Since 2009 the Bodleian Library and Cambridge Digital Library have been creating digital catalogues of their Western and Oriental collections following the Guidelines of the TEI (Text Encoding Initiative). The Bodleian now has nine TEI-encoded catalogues covering over 20,000 manuscripts, and a major project is currently in progress to standardize the metadata and develop a new infrastructure to support it. These papers will outline the rationale behind the choice of TEI and the challenges involved in its implementation, and describe the Bodleian's approach to developing a user interface and sustainable cataloguing workflow.
<msDesc> at Oxford and Cambridge
Matthew Holford and Huw Jones
The TEI <msDesc> module was deliberately created as a flexible scheme which would 'accommodate the needs of many different classes of encoders'. The potential price of this flexibility is the development of discrete communities of practice among different users of the module resulting in small but significant differences in encoding which complicate interoperability and reuse of metadata. Many such differences can indeed be identified. Not only has the module been relatively widely adopted by digital catalogues of Western medieval manuscripts (the manuscripts for which the module was originally most obviously designed). It has also been adopted by catalogues of non-Western manuscripts and other text-bearing objects, such as Fihrist for Arabic manuscripts and Epidoc for ancient inscriptions.

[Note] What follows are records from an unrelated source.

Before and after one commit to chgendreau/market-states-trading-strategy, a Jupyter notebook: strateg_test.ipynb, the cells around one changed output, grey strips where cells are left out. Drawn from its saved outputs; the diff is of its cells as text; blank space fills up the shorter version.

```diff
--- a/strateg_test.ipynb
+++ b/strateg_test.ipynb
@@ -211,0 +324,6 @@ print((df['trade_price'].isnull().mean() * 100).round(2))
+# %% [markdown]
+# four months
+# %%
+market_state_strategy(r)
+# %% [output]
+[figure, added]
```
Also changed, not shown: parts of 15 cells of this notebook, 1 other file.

This paper reports on a current project at the Bodleian Library, Oxford and the University Library, Cambridge, which is assessing how various cataloguing projects within both institutions have implemented the <msDesc> module. The aim is to simplify the technical infrastructure for storing and processing the TEI, to provide clearer guidance and improved workflow for future cataloguers, to improve interoperability within and between the respective institutions, and potentially to provide technical frameworks and metadata standards for other institutions looking to create <msDesc> records.

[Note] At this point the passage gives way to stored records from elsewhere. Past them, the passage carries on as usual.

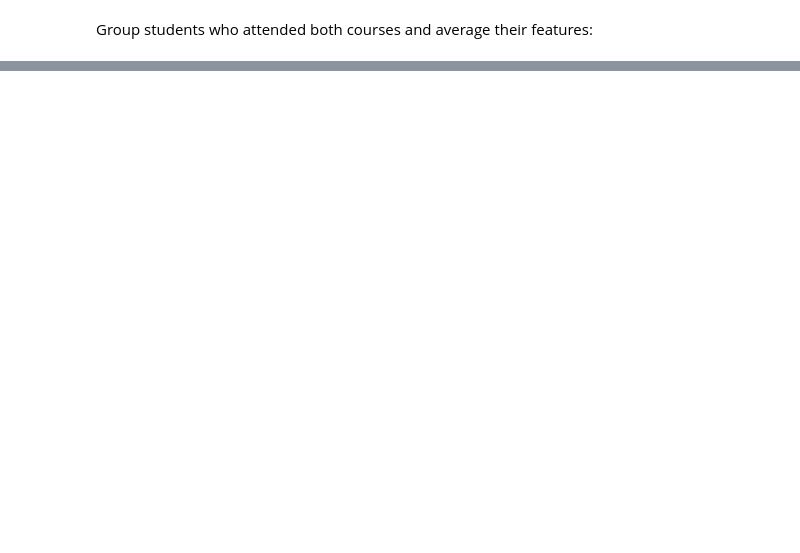
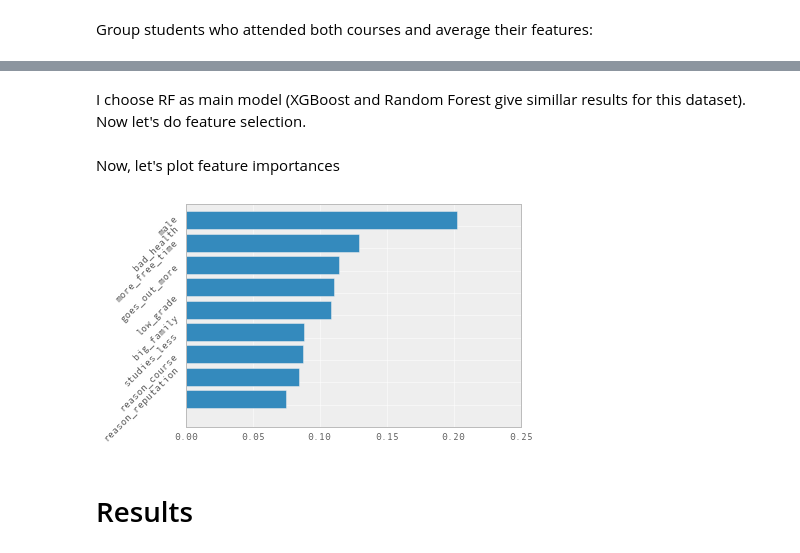
Before and after one commit to GeraldineE/alcohol-research, a Jupyter notebook: student-analysis.ipynb, the cells around one changed output, grey strips where cells are left out. Cells and saved outputs as stored; diff of their text form; code cells hidden in the pictures; blank space fills up the shorter version.

```diff
--- a/student-analysis.ipynb
+++ b/student-analysis.ipynb
@@ -178,0 +261,3 @@ Image(graph.create_png())
+# %%
+pylab.rcParams['figure.figsize'] = (10.0, 8.0)
+xgb.plot_importance(xgb_clf);
@@ -178,0 +266,37 @@ Image(graph.create_png())
+# %% [markdown]
+I choose RF as main model (XGBoost and Random Forest give simillar results for this dataset). Now let's do feature selection.
+# %%
+from sklearn.feature_selection import SelectFromModel
+model = SelectFromModel(rf_clf, prefit = True)
+x_train_fs = model.transform(x_train)
+x_val_fs = model.transform(x_val)
+selected_feature_names = x_train.columns[model.transform(np.arange(len(x_train.columns)))]
+
+n_iter_search = 250
+random_search = RandomizedSearchCV(rf_clf, param_distributions = rf_param_dist,
+                                   n_iter = n_iter_search, random_state = 123)
+random_search.fit(x_train_fs, y_train);
+# %% [markdown]
+Now, let's plot feature importances
+# %%
+hist_data = []
+
+for i, imp in enumerate(random_search.best_estimator_.feature_importances_):
+   hist_data.append((selected_feature_names[0][i], imp))
+
+hist_data.sort(key = lambda x: x[1])
+
+imp = [x[1] for x in hist_data]
+ax = plt.subplot(111)
+width=0.3
+names = [x[0] for x in hist_data]
+bins = list(map(lambda x: x - width / 2, range(1, len(imp) + 1)))
+ax.barh(bins, imp)
+ax.set_yticks(list(map(lambda x: x, range(1, len(imp) + 1))))
+ax.set_yticklabels(names,rotation=45)
+
+plt.show()
+# %% [output]
+[figure, added]
+# %% [markdown]
+# Results
```
Also changed, not shown: parts of 35 cells of this notebook.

Creating a maintainable cataloging workflow and infrastructure using TEI
Chris RogersFor some time, we at Bodleian Digital Library Systems and Services (BDLSS) have struggled to maintain a number of TEI-based manuscript catalogues, based on a custom built indexing and display system for which the code has diverged significantly between implementations. To resolve this, we have embarked on a project to create a new infrastructure and end-to-end workflow for delivering and maintaining TEI-based catalogues moving forward. The aim is to make life considerably easier for both developers and cataloguers.

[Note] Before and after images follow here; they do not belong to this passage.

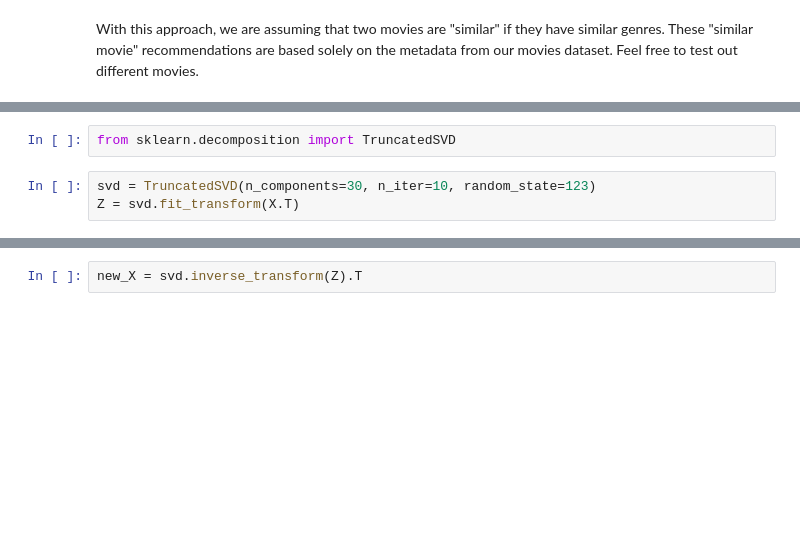
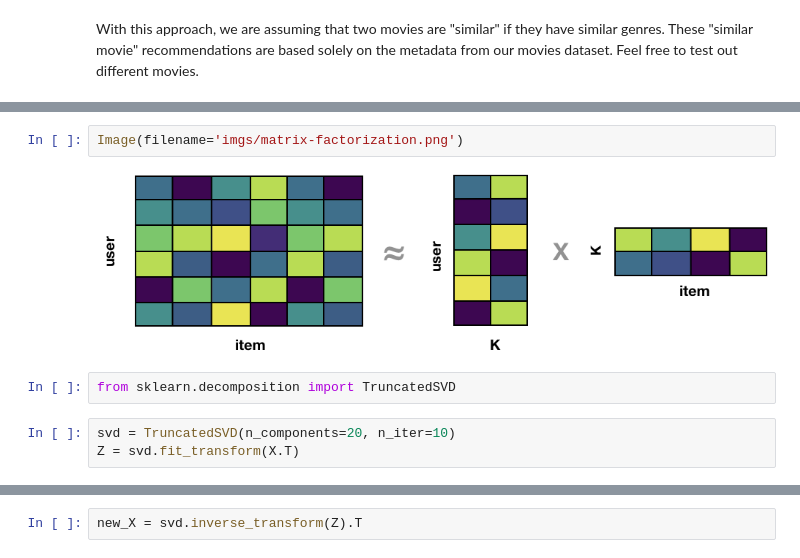
Before and after one commit to topspinj/pydata-workshop, a Jupyter notebook: tutorial.ipynb, the cells around one changed output, grey strips where cells are left out. Cells and saved outputs as stored; diff of their text form; blank space fills up the shorter version.

```diff
--- a/tutorial.ipynb
+++ b/tutorial.ipynb
@@ -495,8 +500,12 @@ $$X_{mn}\approx P_{mk}\times Q_{nk}^T = \hat{X} $$
 <img src="imgs/matrix-factorization.png" width="50%"/>
+# %%
+Image(filename='imgs/matrix-factorization.png')
+# %% [output]
+[figure, added]
 # %%
 from sklearn.decomposition import TruncatedSVD
 # %%
-svd = TruncatedSVD(n_components=30, n_iter=10, random_state=123)
+svd = TruncatedSVD(n_components=20, n_iter=10)
 Z = svd.fit_transform(X.T)
 # %%
 movie_id = 1
```
Also changed, not shown: parts of 15 cells of this notebook.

The tools and documentation development as part of the project will be made open-source for other institutions to use and feed into. As part of this work, we have engaged in an extensive programme of user requirements-gathering, and are currently in the process of devising the technical architecture of our new solution.
This presentation explores the results of our requirements gathering exercise, and the insights gained around preferred workflows for catalogue creators, eagerness to engage directly with code, and ideas for exposing the data in novel ways. As part of the requirements-gathering exercise, we also conducted a market review, talking to organizations in the UK and the US about how they currently use TEI. We will discuss these findings, and look forward to the technical solution we will be putting in place.